The website of the Theosophical Society in America has several
articles about him and his work
The Cyril Scott homepage is http://www.cyrilscott.net/index.html
Reacting against what he regarded as the narrow piety of his
Victorian parents Scott briefly turned agnostic, then became interested
in Theosophy and finally in Occultism which he described as a
synthesis of Science, Philosophy and Religion. It influenced his
In 1920 he wrote the first volume of an extremely popular trilogy
concerning one such Initiate, simply titled The Initiate.
The second and third volumes, The Initiate in the New World
and The Initiate in the Dark Cycle followed in 1927 and
1932. They remain in print today, are still being translated into
different languages, and have been optioned for a film.
book, again largely governed by his Occult beliefs was Music,
Its Secret Influence Throughout the Ages. In it he states
that certain composers throughout history have been inspired by
Initiates and by one in particular, Master K.H. He was also a
- AE (George Russell),
James Joyce, etc. Theosophy
was highly fashionable and very influential for a few years in
the1880's. They were exciting times, talented people in a repressed
culture, and lots happened. AE was quite deeply involved in Theosophy,
and James Joyce was influenced by him.
article is on Theosophy and Mysticism for Joyceans, and includes
a timetable of events in early theosophy, especially those with
AE and Yeats
extract mentions how Joyce got his understanding of Buddhism
from Olcott's Buddhist catechism in 1903.
- Gurdjieff. Although
his teachings may derive from middle eastern sources,Gurdjieff's
"Beelzebub's Tales to his Grandson" is certainly literature,
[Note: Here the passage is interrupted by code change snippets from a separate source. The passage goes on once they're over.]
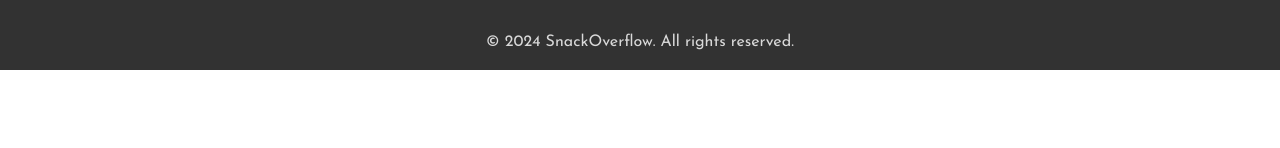
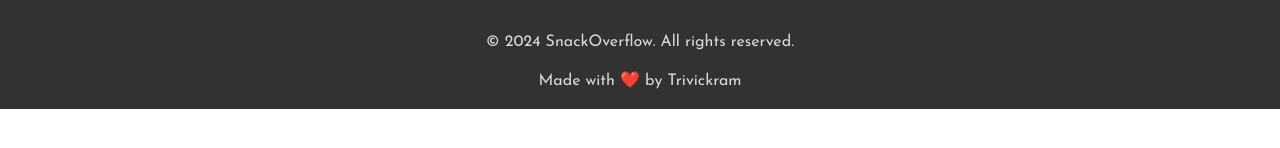
Before and after one commit to trivickram/SnackOverflow, a React (Vite) app in the folder Frontend/: page /myorders in a window 1280 px wide. Shown: the part 590-738 px from the top of the page. Built offline with nearby package versions, Linux system fonts and the light colour scheme; no server answers.

Commit message:
Made with statement

```diff
--- a/Frontend/src/components/Footer/Footer.jsx
+++ b/Frontend/src/components/Footer/Footer.jsx
@@ -41,6 +41,7 @@
       <p className="footer-copyright">
         &copy; 2024 SnackOverflow. All rights reserved.
       </p>
+      <span>Made with ❤️ by Trivickram</span>
     </div>
   );
 };
```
definitely entertaining, and perhaps it is theosophy too. One
is advised to read it 3 times, once as a story, next as literature,
and finally as a textbook.